Oakland, CA – For the past 54 years, the Land and Water Conservation Fund has provided funding for the conservation of natural, historical and cultural resources with no with no dependence on taxpayers. Land and Water Conservation Funds are provided through royalty fees paid by energy companies drilling for oil and gas offshore of the United States.
LWCF expired on September 30, 2018. Since its expiration, $100 million has been collected and diverted from these investments – outdoor recreation and natural resource protection.
The East Bay Regional Park District supports full, permanent reinstatement of the Land and Water Conservation Fund.
“The Park District has received $16 million since the Land and Water Conservation Fund was established for numerous park and open space projects in the East Bay,” said East Bay Regional Park District General Manager Robert Doyle. “We call on the Senate and Congress to act now and reinstate the Land and Water Conservation Fund permanently with full funding.
Land and Water Conservation Fund projects include increased public access at Bay Point Regional Shoreline, increased public access Martin Luther King Jr. Regional Shoreline, new park lands at Point Pinole Regional Shoreline, trail enhancement at Oyster Bay Regional Shoreline, improvement of the Skyline National Recreation Trail at Redwood Regional Park, campground improvements at Anthony Chabot Regional Park, safe water access for visitors at Shadow Cliffs Regional Recreation Area, visitor center enhancements at Del Valle Regional Park picnic, and visitor improvements at Temescal Regional Recreation Area.
The Land and Water Conservation Fund was established in 1964 through a bi-partisan effort to invest in outdoor recreation and natural resource protection.

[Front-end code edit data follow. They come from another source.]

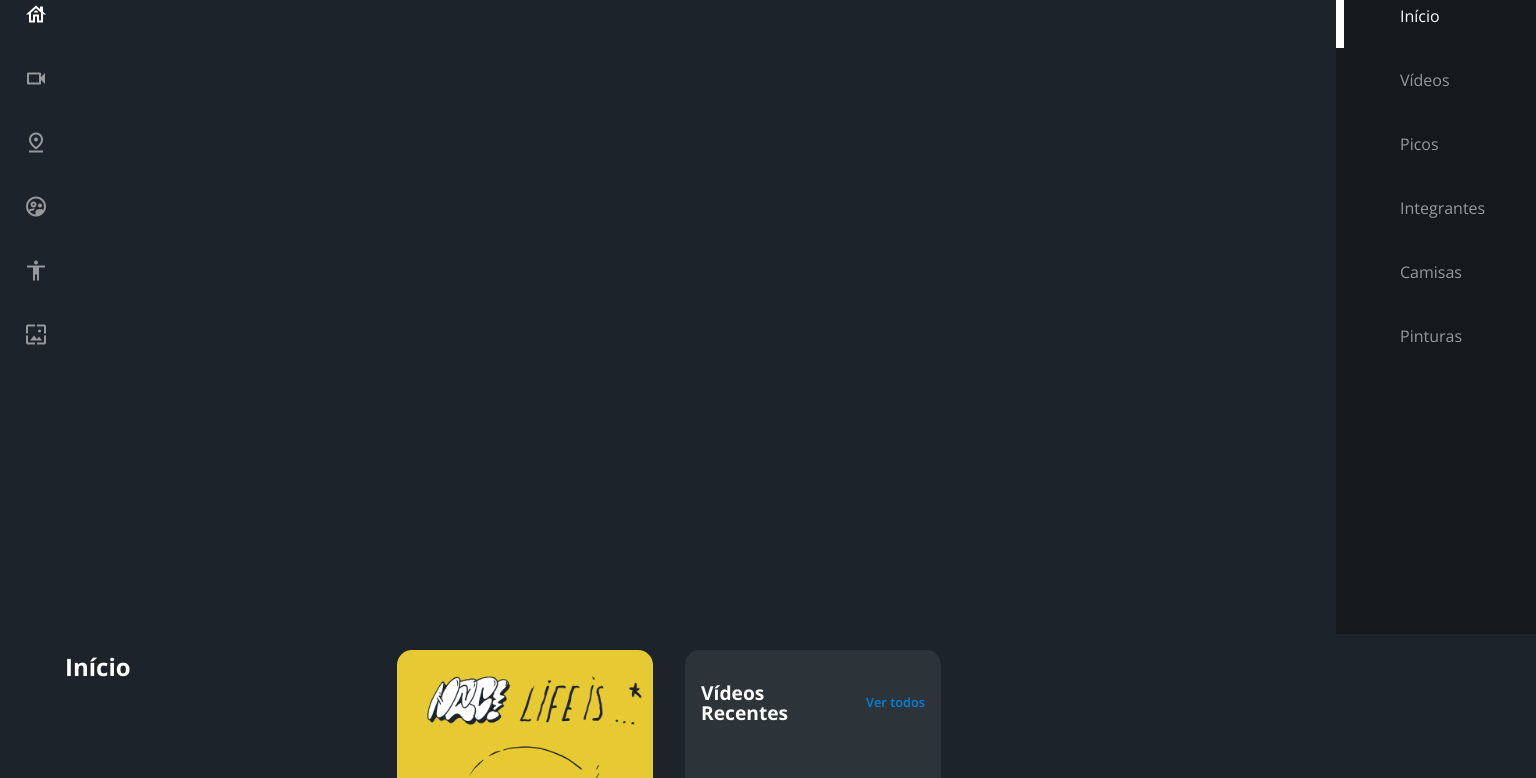
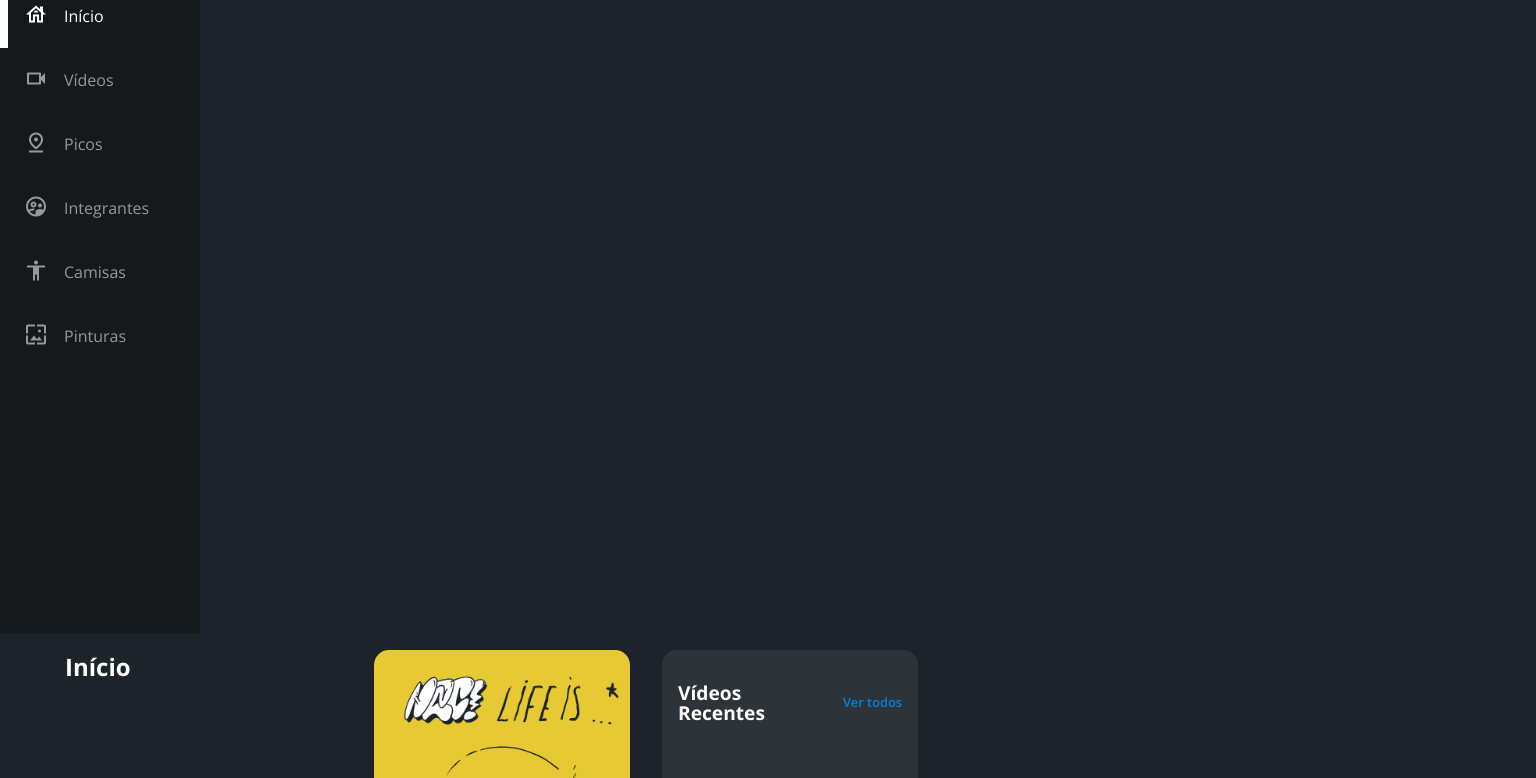
Before and after one commit to michelangelucci/CURSO-ALURA-Flexbox-e-Grid, a plain HTML site: page index.html in a window 1536 px wide. Shown: the part 166-944 px from the top of the page. Drawn offline with nearby package versions, Linux system fonts and the light colour scheme.

Commit message:
05-07. Ajustando o layout com grid-row

```diff
--- a/assets/css/estilos.css
+++ b/assets/css/estilos.css
@@ -141,6 +141,7 @@ body {
   .menu-lateral {
     position: static;
     width: 200px;
+    grid-row: 1;
   }
 }
 
```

Since its inception, the Land and Water Conservation Fund has provided more than $16.7 billion in grant funding to state and local governments. It has provided $900 million annually through its grant program.
“To lose this great bi-partisan conservation effort that requires no taxpayer dollars would be one of the greatest conservation tragedies of our lifetime,” said Doyle. “The Land and Water Conservation Fund is an essential funding source for outdoor recreation and natural resources protection, including parks, open space, trails, shorelines.”
“National, state, regional and local parks are experiencing unprecedented growth in popularity while at the same time facing aging and deteriorating infrastructure where more funding is needed, not less,” added Doyle.
The Park District is the largest park district in the nation with 73 Regional Parks and over 121,000 acres of open space, including over 1,250 miles of trails for hiking, biking, horseback riding, and nature learning. The East Bay Regional Park District receives 25 million visits annually – more than the Oakland A’s, San Francisco Giants, Golden State Warriors, San Francisco 49ers, Oakland Raiders, San Jose Sharks and San Jose Earthquakes combined!
The Land and Water Conservation Fund is one of the best examples of national bi-partisanship. Congress needs to act now to ensure this historical landmark deal continues to provide benefits for generations to come. The East Bay Regional Park District urges full reinstatement of the Land and Water Conservation Fund.